::: Records :::

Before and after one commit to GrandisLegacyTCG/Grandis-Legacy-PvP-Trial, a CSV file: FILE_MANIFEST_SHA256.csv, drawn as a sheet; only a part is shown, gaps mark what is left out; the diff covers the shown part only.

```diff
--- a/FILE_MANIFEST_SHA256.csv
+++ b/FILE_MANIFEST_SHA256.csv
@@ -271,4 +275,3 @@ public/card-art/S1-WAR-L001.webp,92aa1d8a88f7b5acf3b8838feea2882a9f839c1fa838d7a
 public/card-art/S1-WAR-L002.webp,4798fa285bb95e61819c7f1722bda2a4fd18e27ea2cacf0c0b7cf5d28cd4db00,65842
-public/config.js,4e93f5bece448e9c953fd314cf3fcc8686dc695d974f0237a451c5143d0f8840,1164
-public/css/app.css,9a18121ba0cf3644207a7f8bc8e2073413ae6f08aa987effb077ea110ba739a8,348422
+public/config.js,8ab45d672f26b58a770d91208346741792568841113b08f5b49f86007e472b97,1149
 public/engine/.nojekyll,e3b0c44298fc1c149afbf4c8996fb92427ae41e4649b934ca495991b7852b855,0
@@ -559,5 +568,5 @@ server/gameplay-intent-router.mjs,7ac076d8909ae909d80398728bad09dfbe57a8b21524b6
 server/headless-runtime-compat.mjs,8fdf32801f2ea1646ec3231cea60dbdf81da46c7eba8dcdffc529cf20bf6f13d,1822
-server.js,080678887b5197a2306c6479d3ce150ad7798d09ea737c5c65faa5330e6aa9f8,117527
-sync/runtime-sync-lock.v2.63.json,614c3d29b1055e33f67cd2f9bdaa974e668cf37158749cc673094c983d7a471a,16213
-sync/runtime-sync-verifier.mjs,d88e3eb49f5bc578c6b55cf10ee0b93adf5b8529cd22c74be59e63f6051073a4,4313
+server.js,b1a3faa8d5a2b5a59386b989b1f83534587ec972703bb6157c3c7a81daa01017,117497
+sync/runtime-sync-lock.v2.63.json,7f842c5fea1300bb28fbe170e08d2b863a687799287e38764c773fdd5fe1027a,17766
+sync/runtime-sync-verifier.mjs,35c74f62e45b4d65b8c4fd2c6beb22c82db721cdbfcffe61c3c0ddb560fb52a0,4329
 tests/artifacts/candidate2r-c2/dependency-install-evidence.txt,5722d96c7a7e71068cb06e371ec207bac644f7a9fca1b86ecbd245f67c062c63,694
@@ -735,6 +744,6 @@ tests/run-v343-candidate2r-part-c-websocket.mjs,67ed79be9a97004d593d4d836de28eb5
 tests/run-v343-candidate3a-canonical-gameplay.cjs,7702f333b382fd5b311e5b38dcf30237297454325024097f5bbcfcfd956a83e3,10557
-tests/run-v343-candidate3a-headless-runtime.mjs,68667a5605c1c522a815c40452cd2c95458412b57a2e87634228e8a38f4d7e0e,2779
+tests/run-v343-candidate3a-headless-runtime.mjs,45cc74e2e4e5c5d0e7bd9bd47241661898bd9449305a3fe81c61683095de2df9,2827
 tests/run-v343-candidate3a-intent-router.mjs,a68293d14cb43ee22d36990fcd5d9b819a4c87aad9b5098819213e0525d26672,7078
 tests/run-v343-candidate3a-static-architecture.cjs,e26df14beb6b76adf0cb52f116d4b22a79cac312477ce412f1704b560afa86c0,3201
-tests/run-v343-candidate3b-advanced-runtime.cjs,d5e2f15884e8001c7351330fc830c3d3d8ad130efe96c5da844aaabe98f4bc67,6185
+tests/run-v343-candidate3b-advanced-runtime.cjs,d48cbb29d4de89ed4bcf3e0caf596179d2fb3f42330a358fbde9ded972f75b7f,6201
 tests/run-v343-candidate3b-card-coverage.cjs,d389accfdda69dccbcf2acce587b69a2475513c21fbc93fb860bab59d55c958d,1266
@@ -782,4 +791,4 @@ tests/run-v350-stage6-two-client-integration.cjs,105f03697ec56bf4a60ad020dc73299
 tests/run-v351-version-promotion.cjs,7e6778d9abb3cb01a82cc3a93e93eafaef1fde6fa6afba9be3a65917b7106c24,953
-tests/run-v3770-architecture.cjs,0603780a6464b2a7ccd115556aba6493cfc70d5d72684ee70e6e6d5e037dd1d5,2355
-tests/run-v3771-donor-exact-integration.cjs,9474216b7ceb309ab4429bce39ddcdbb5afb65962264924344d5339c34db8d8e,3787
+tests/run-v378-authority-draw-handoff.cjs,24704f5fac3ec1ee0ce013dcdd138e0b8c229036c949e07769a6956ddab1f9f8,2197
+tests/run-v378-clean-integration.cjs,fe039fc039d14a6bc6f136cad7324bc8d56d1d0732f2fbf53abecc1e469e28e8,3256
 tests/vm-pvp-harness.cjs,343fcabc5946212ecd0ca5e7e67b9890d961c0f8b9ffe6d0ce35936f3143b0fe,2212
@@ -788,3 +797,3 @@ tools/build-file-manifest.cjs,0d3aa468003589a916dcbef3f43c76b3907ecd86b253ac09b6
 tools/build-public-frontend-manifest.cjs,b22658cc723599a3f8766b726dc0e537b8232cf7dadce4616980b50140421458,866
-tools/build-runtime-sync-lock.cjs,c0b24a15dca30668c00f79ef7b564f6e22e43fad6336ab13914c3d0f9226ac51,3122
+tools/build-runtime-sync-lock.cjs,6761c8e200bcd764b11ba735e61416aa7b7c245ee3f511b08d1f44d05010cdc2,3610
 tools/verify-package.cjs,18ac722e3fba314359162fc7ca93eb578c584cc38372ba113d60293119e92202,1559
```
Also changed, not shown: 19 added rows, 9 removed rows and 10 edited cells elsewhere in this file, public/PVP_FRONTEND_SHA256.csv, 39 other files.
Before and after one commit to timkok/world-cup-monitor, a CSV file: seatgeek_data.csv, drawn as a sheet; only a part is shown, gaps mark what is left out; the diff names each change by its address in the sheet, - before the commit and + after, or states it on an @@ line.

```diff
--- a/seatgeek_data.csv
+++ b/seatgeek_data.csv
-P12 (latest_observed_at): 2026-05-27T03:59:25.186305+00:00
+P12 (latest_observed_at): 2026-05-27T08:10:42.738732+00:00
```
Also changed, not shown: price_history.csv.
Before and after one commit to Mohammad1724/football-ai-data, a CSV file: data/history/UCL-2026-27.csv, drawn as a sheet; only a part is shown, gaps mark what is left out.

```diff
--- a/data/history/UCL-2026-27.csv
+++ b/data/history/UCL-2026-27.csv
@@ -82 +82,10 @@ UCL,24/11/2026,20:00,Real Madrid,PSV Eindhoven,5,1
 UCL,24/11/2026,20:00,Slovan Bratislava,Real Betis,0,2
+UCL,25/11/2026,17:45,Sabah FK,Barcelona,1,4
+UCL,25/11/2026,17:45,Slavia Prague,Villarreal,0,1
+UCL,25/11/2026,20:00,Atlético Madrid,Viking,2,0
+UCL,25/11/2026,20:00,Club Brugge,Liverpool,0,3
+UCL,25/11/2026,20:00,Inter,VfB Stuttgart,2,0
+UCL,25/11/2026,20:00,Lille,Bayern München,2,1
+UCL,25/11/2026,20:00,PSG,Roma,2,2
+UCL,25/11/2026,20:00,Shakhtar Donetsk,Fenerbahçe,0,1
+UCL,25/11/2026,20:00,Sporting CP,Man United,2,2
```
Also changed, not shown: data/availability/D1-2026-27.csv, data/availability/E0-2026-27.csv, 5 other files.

:::

What you have to do
Retype the whole of the listing. Nothing may be altered or omitted.

Exercise solution
Before and after one commit to GrandisLegacyTCG/Grandis-Legacy-PvP-Trial, a CSV file: FILE_MANIFEST_SHA256.csv, drawn as a sheet; only a part is shown, gaps mark what is left out; the diff covers the shown part only.

```diff
--- a/FILE_MANIFEST_SHA256.csv
+++ b/FILE_MANIFEST_SHA256.csv
@@ -271,4 +275,3 @@ public/card-art/S1-WAR-L001.webp,92aa1d8a88f7b5acf3b8838feea2882a9f839c1fa838d7a
 public/card-art/S1-WAR-L002.webp,4798fa285bb95e61819c7f1722bda2a4fd18e27ea2cacf0c0b7cf5d28cd4db00,65842
-public/config.js,4e93f5bece448e9c953fd314cf3fcc8686dc695d974f0237a451c5143d0f8840,1164
-public/css/app.css,9a18121ba0cf3644207a7f8bc8e2073413ae6f08aa987effb077ea110ba739a8,348422
+public/config.js,8ab45d672f26b58a770d91208346741792568841113b08f5b49f86007e472b97,1149
 public/engine/.nojekyll,e3b0c44298fc1c149afbf4c8996fb92427ae41e4649b934ca495991b7852b855,0
@@ -559,5 +568,5 @@ server/gameplay-intent-router.mjs,7ac076d8909ae909d80398728bad09dfbe57a8b21524b6
 server/headless-runtime-compat.mjs,8fdf32801f2ea1646ec3231cea60dbdf81da46c7eba8dcdffc529cf20bf6f13d,1822
-server.js,080678887b5197a2306c6479d3ce150ad7798d09ea737c5c65faa5330e6aa9f8,117527
-sync/runtime-sync-lock.v2.63.json,614c3d29b1055e33f67cd2f9bdaa974e668cf37158749cc673094c983d7a471a,16213
-sync/runtime-sync-verifier.mjs,d88e3eb49f5bc578c6b55cf10ee0b93adf5b8529cd22c74be59e63f6051073a4,4313
+server.js,b1a3faa8d5a2b5a59386b989b1f83534587ec972703bb6157c3c7a81daa01017,117497
+sync/runtime-sync-lock.v2.63.json,7f842c5fea1300bb28fbe170e08d2b863a687799287e38764c773fdd5fe1027a,17766
+sync/runtime-sync-verifier.mjs,35c74f62e45b4d65b8c4fd2c6beb22c82db721cdbfcffe61c3c0ddb560fb52a0,4329
 tests/artifacts/candidate2r-c2/dependency-install-evidence.txt,5722d96c7a7e71068cb06e371ec207bac644f7a9fca1b86ecbd245f67c062c63,694
@@ -735,6 +744,6 @@ tests/run-v343-candidate2r-part-c-websocket.mjs,67ed79be9a97004d593d4d836de28eb5
 tests/run-v343-candidate3a-canonical-gameplay.cjs,7702f333b382fd5b311e5b38dcf30237297454325024097f5bbcfcfd956a83e3,10557
-tests/run-v343-candidate3a-headless-runtime.mjs,68667a5605c1c522a815c40452cd2c95458412b57a2e87634228e8a38f4d7e0e,2779
+tests/run-v343-candidate3a-headless-runtime.mjs,45cc74e2e4e5c5d0e7bd9bd47241661898bd9449305a3fe81c61683095de2df9,2827
 tests/run-v343-candidate3a-intent-router.mjs,a68293d14cb43ee22d36990fcd5d9b819a4c87aad9b5098819213e0525d26672,7078
 tests/run-v343-candidate3a-static-architecture.cjs,e26df14beb6b76adf0cb52f116d4b22a79cac312477ce412f1704b560afa86c0,3201
-tests/run-v343-candidate3b-advanced-runtime.cjs,d5e2f15884e8001c7351330fc830c3d3d8ad130efe96c5da844aaabe98f4bc67,6185
+tests/run-v343-candidate3b-advanced-runtime.cjs,d48cbb29d4de89ed4bcf3e0caf596179d2fb3f42330a358fbde9ded972f75b7f,6201
 tests/run-v343-candidate3b-card-coverage.cjs,d389accfdda69dccbcf2acce587b69a2475513c21fbc93fb860bab59d55c958d,1266
@@ -782,4 +791,4 @@ tests/run-v350-stage6-two-client-integration.cjs,105f03697ec56bf4a60ad020dc73299
 tests/run-v351-version-promotion.cjs,7e6778d9abb3cb01a82cc3a93e93eafaef1fde6fa6afba9be3a65917b7106c24,953
-tests/run-v3770-architecture.cjs,0603780a6464b2a7ccd115556aba6493cfc70d5d72684ee70e6e6d5e037dd1d5,2355
-tests/run-v3771-donor-exact-integration.cjs,9474216b7ceb309ab4429bce39ddcdbb5afb65962264924344d5339c34db8d8e,3787
+tests/run-v378-authority-draw-handoff.cjs,24704f5fac3ec1ee0ce013dcdd138e0b8c229036c949e07769a6956ddab1f9f8,2197
+tests/run-v378-clean-integration.cjs,fe039fc039d14a6bc6f136cad7324bc8d56d1d0732f2fbf53abecc1e469e28e8,3256
 tests/vm-pvp-harness.cjs,343fcabc5946212ecd0ca5e7e67b9890d961c0f8b9ffe6d0ce35936f3143b0fe,2212
@@ -788,3 +797,3 @@ tools/build-file-manifest.cjs,0d3aa468003589a916dcbef3f43c76b3907ecd86b253ac09b6
 tools/build-public-frontend-manifest.cjs,b22658cc723599a3f8766b726dc0e537b8232cf7dadce4616980b50140421458,866
-tools/build-runtime-sync-lock.cjs,c0b24a15dca30668c00f79ef7b564f6e22e43fad6336ab13914c3d0f9226ac51,3122
+tools/build-runtime-sync-lock.cjs,6761c8e200bcd764b11ba735e61416aa7b7c245ee3f511b08d1f44d05010cdc2,3610
 tools/verify-package.cjs,18ac722e3fba314359162fc7ca93eb578c584cc38372ba113d60293119e92202,1559
```
Also changed, not shown: 19 added rows, 9 removed rows and 10 edited cells elsewhere in this file, public/PVP_FRONTEND_SHA256.csv, 39 other files.
Before and after one commit to timkok/world-cup-monitor, a CSV file: seatgeek_data.csv, drawn as a sheet; only a part is shown, gaps mark what is left out; the diff names each change by its address in the sheet, - before the commit and + after, or states it on an @@ line.

```diff
--- a/seatgeek_data.csv
+++ b/seatgeek_data.csv
-P12 (latest_observed_at): 2026-05-27T03:59:25.186305+00:00
+P12 (latest_observed_at): 2026-05-27T08:10:42.738732+00:00
```
Also changed, not shown: price_history.csv.
Before and after one commit to Mohammad1724/football-ai-data, a CSV file: data/history/UCL-2026-27.csv, drawn as a sheet; only a part is shown, gaps mark what is left out.

```diff
--- a/data/history/UCL-2026-27.csv
+++ b/data/history/UCL-2026-27.csv
@@ -82 +82,10 @@ UCL,24/11/2026,20:00,Real Madrid,PSV Eindhoven,5,1
 UCL,24/11/2026,20:00,Slovan Bratislava,Real Betis,0,2
+UCL,25/11/2026,17:45,Sabah FK,Barcelona,1,4
+UCL,25/11/2026,17:45,Slavia Prague,Villarreal,0,1
+UCL,25/11/2026,20:00,Atlético Madrid,Viking,2,0
+UCL,25/11/2026,20:00,Club Brugge,Liverpool,0,3
+UCL,25/11/2026,20:00,Inter,VfB Stuttgart,2,0
+UCL,25/11/2026,20:00,Lille,Bayern München,2,1
+UCL,25/11/2026,20:00,PSG,Roma,2,2
+UCL,25/11/2026,20:00,Shakhtar Donetsk,Fenerbahçe,0,1
+UCL,25/11/2026,20:00,Sporting CP,Man United,2,2
```
Also changed, not shown: data/availability/D1-2026-27.csv, data/availability/E0-2026-27.csv, 5 other files.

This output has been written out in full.